(A divergence here: Descriptions above are consistent with
Chrysoperla carnea. The exceptional behavioral trait discussed below is exhibited by green lacewings not found within Chrysoperla).
This is the coolest part!
 
Below is an image that demonstrates another common name for the green lacewing larva. That "sucking, crawling, alligator-shaped predatory arthropod" is also referred to as the "trash bug"!
 
Green Lacewing "Trash Bug"
© Mike Leffler

Remember the "hair-like projections"? Well, it turns out that the larva uses those hair-like projections as "tie-downs" to attach "trash" to his own body. Plant debris, and dining "leftovers" including insect legs and exoskeletons are all part of the "trash collection". This is very effective as camouflage to hide soft body parts from enemies. He functions as a "trash collector" for his environment. Pretty amazing! The camouflage really works too, because sightings (and photographs) of the insect in this form are pretty rare—he’s just too well hidden by his own idiosyncratic behavior! He doesn’t dump his trash;
he recycles it as body armor.
Lacewings can live many months, and that gives them plenty of time to be of benefit to gardeners. In temperate regions, such as Florida, lacewings experience
diapause (a period of suspended growth or development and diminished physiological activity in response to adverse environmental conditions). This allows them to overwinter as adults, extending their longevity long past that of their northern cousins.
Insects are fascinating partners in the world of horticulture. Sometimes they’re with us, and sometimes they’re against us, or at least it seems. Fact is, they all have a function, even if it isn’t readily apparent to us. So remember, when you see an errant insect crawling across your kitchen counter, he’s not "Eek!!! A Bug!"…He’s sort of like a weed—merely out of place! Put him out, and gently admonish him with the familiar "…And stay out!!!"
Further Information
Video of an adult lacewing laying eggs:
"Beneficial Insects and Mites," T. Henn, et. al., IFAS Publication #ENY-276. http://edis.ifas.ufl.edu/in078
 
"Natural Enemies and Biological Control", Hugh A. Smith and John L. Capinera, IFAS Publication #ENY-822 http://edis.ifas.ufl.edu/in120
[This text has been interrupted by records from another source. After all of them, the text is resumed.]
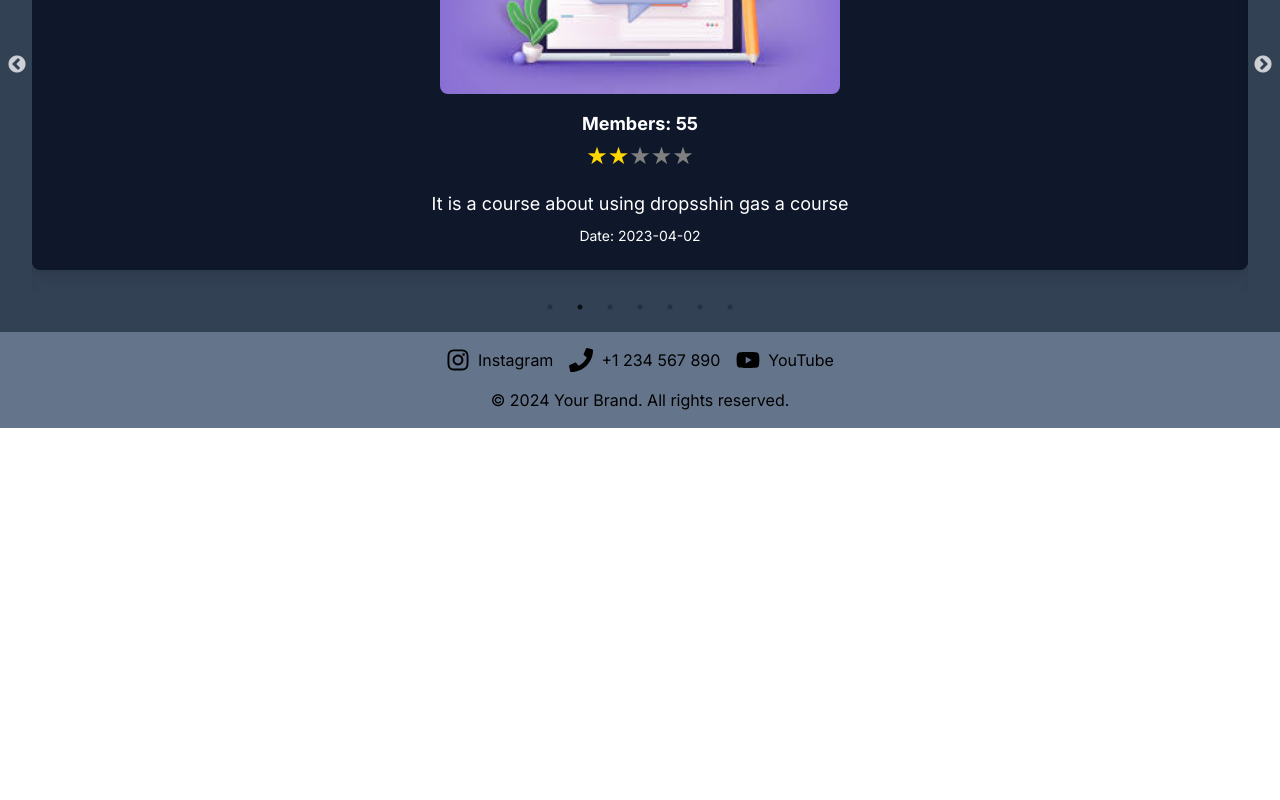
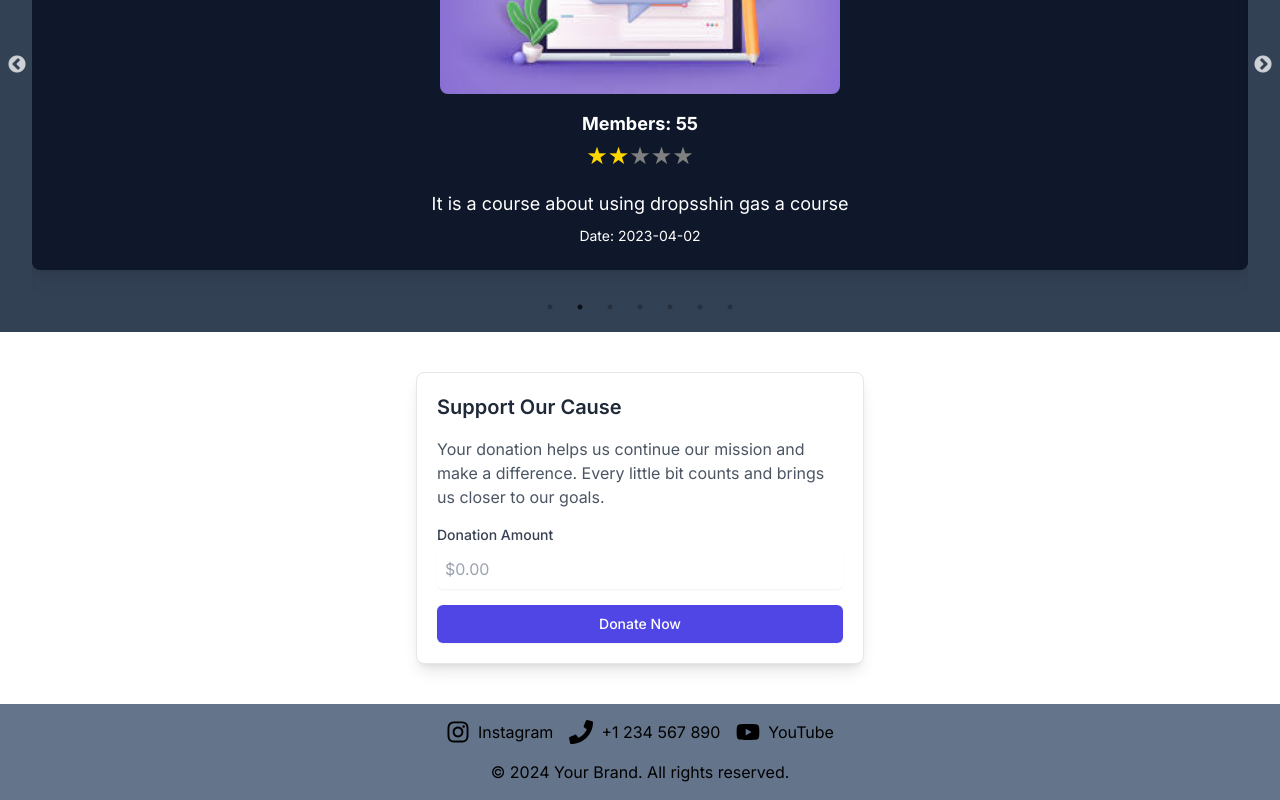
Before and after one commit to Samandar-Jumanov/Course-sell, a Next.js app: page / in a window 1280 px wide. Shown: the part 611-1411 px from the top of the page. Before the commit the page ends 1039 px from the top, so only its background shows below. Built offline with nearby package versions, Linux system fonts and the light colour scheme.

Commit message:
adding donation

```diff
--- a/app/page.tsx
+++ b/app/page.tsx
@@ -1,12 +1,18 @@
 import { HeadContent } from "@/components/Head";
 import { MostCommonCourses } from "@/components/CommonCourses"
 import Footer from "@/components/Footer"
+import DonateComponent from "@/components/Donation";
+
 export default function Home() {
   return (
         <div >
            <HeadContent />
            <MostCommonCourses />
+           <div className="container mx-auto px-4">
+           <DonateComponent />
+          </div>
            <Footer/>
+
         </div>
   );
 }
--- /dev/null
+++ b/components/Donation.tsx
@@ -0,0 +1,52 @@
+"use client";
+// components/DonateComponent.tsx
+
+import React, { useState } from 'react';
+
+const DonateComponent: React.FC = () => {
+  const [donationAmount, setDonationAmount] = useState('1$');
+
+
+
+  const handleSubmit = (e: React.FormEvent) => {
+    e.preventDefault();
+
+    console.log(`Donation amount: ${donationAmount}`);
+    alert(`Thank you for your donation of $${donationAmount}!`);
+    setDonationAmount('');
+  };
+
+  return (
+    <div className="max-w-md mx-auto my-10 p-5 border rounded-lg shadow-lg bg-white">
+      <h2 className="text-xl font-semibold text-gray-800 mb-4">Support Our Cause</h2>
+      <p className="text-gray-600 mb-4">
+        Your donation helps us continue our mission and make a difference. Every little bit counts and brings us closer to our goals.
+      </p>
+      <form onSubmit={handleSubmit} className="space-y-4">
+        <div>
+          <label htmlFor="donationAmount" className="block text-sm font-medium text-gray-700">Donation Amount</label>
+          <div className="mt-1">
+            <input
+              type="number"
+              id="donationAmount"
+              name="donationAmount"
+              value={donationAmount}
+              onChange={(e) => setDonationAmount(e.target.value)}
+              className="w-full p-2 border-gray-300 rounded-md shadow-sm"
+              placeholder="$0.00"
+              min="1"
+            />
+          </div>
+        </div>
+        <button
+          type="submit"
+          className="w-full flex justify-center py-2 px-4 border border-transparent rounded-md shadow-sm text-sm font-medium text-white bg-indigo-600 hover:bg-indigo-700 focus:outline-none focus:ring-2 focus:ring-offset-2 focus:ring-indigo-500"
+        >
+          Donate Now
+        </button>
+      </form>
+    </div>
+  );
+};
+
+export default DonateComponent;
--- a/components/Footer.tsx
+++ b/components/Footer.tsx
@@ -7,19 +7,16 @@ const Footer = () => {
   return (
     <footer className="bg-slate-500 w-full  p-4 flex flex-col items-center gap-4">
       <div className="flex flex-col md:flex-row items-center justify-center gap-4">
-        {/* Instagram Link */}
         <a href="https://www.instagram.com" target="_blank" rel="noopener noreferrer" className="flex items-center gap-2">
           <FaInstagram size={24} />
           <span>Instagram</span>
         </a>
 
-        {/* Phone Number */}
         <a href="tel:+1234567890" className="flex items-center gap-2">
           <FaPhone size={24} />
           <span>+1 234 567 890</span>
         </a>
 
-        {/* YouTube Link */}
         <a href="https://www.youtube.com" target="_blank" rel="noopener noreferrer" className="flex items-center gap-2">
           <FaYoutube size={24} />
           <span>YouTube</span>
--- a/package.json
+++ b/package.json
@@ -13,6 +13,7 @@
     "prisma": "^5.12.1",
     "react": "^18",
     "react-dom": "^18",
+    "react-hot-toast": "^2.4.1",
     "react-icons": "^5.0.1",
     "react-rating-stars-component": "^2.2.0",
     "react-slick": "^0.30.2",
```
Also changed, not shown: components/ToasterProvider.tsx (added), 1 other file (tests, documents, lock files or other folders).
"Green Lacewing" AgriLIFE Extension, Entomology, Texas A & M University
 
"Green Lacewings", M.A. Carrillo
1, S.W.Woolfolk2 and W.D. Hutchison1, 1University of Minnesota, 2 Mississippi State University (RECOMMENDED) http://www.vegedge.umn.edu/VEGPEST/beneficials/glw.htm
 
"The Cryptic Song Species of
 






1 comment:

sharon said...

TMI...haha..hesa little beauty!!